standard before the step is taken, if the disastrous re-
sults that have accompanied too high piece rates are to be
avoided. If an error is made on the side of too high a
scale, it is less costly than in piece-work, because the em-
ployer is not working on so narrow a margin; also, the
effect of such an error would be more evenly divided.

(6) "Stint" System

In the "Stint" system the appeal is made to the work-
man by a gift of all the time he may save. A certain
output is assigned as a day's or a week's work. If he


does it in less time, say seven hours, he has earned his
wages and is free to go home.

(7) Contract System and List Percentage System

Each employee is regarded as a contractor who has a
given time to finish a definite job. As in the case of the
"Stint" system, if he gets through beforehand he has
earned his wages, but, instead of leaving, he undertakes
a new contract. In some cases he is penaHzed if his
work is not done in contract time.

When the units of work are large, the foreman often
becomes the contractor, and becomes responsible for the
completion of the job. There is a wide amount of free-
dom in the arrangements for wage paying and profit mak-
ing between him and the management. Under the con-
tract system in its pure form, he hires his own men and
arranges the work as seems best to him, while the com-
pany allows him a certain amount for the job. Anything
that he saves out of this goes to him as profit. Strict in-
spection of his work is necessary, of course, to hold him up
to the proper standard.

(8-9) Profit Sharing and Stock Distributing

The "Profit Sharing" plan provides that the workmen
shall share in a certain percentage of the profits of the
shop as a whole.

Stock distributing makes the employee a part owner
in the business, and so gives him an interest and incentive
to use his best efforts for its welfare.

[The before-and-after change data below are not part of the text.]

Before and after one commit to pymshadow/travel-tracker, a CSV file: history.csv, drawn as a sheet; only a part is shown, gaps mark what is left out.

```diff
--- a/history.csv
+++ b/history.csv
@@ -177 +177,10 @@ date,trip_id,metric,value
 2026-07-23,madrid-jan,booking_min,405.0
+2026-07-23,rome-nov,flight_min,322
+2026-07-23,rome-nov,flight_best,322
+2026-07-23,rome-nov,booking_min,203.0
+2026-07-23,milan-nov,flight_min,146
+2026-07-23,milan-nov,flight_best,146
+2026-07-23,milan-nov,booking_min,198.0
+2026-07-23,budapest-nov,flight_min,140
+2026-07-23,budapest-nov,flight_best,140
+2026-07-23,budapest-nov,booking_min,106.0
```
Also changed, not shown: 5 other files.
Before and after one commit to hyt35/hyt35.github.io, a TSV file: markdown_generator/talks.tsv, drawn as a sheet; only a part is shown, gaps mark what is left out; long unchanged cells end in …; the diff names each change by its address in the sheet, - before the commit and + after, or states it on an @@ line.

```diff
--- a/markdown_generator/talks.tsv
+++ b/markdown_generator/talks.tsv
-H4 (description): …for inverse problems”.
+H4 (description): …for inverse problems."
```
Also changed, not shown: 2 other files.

A special form of profit sharing which has proved suc-
cessful in operation, though it can be used only under
special conditions, consists in setting a price on every
article manufactured. The factory is charged only with
such expenditures as relate directly to the production of


this article and over which the factory management has
supervision. Credit is then given to the factory at these
scheduled prices for all articles produced, whether they
are sold or not. At the end of the year, or when an
actual inventory is taken, the factory account in the
ledger will show the factory profit, and will represent the
saving or difference between the actual cost and scheduled
prices. The saving, according to this plan, is distributed
among the foremen of the various departments, and some-
times among the employees as well, according to the rate
of pay of each. A penalt}' is provided for poor attend-
ance; and other penalties of various kinds may be incor-
porated in the plan, according to the conditions under
which it is operated.




Requirements of Cost Finding

The final cost of any order, article or process may be
divided into four principal parts, viz:

(i) Material cost

(2) Labor cost

(3) Department indirect expense

(4) General indirect expense

Three important considerations are involved in arriv-
ing at final costs.

(i) The cost data must be recorded.

Reports and forms are devised upon which are recorded
the various transactions involving raw or part-finished
material, the time spent by employees upon various jobs
and operations, the wages paid, and the amounts that go
to make up the various items of indirect expense. These
forms are the original records.

(2) The cost data must be compiled and dis-

The data, as recorded, must be arranged and classified
so as to facilitate the distribution of costs to the particu-


lar class of product, to the department, or to the opera-
tion, as the case may be.

(3) The cost books must be interlocked with
the financial books.

The cost books contain the data showing the analysis
of the elements of cost, all of which should be controlled
by the financial books, so as to permit of a verification of
the mathematical accuracy of the transactions in the cost

Recording the Material Cost

The transactions that deal with material may be classi-
fied as buying it, receiving it, storing it, putting it into
operation, tracing it, and re-storing it as part-finished or
finished stock. Part-finished stock includes all parts of
the product made in different parts of the plant and
transferred either to stock or to an assembling depart-
ment. Any product on which the operating processes
have begun but are not yet finished, is termed work in
process, except where part-finished stock is transferred
from Work in Process account to Part-Finished Stock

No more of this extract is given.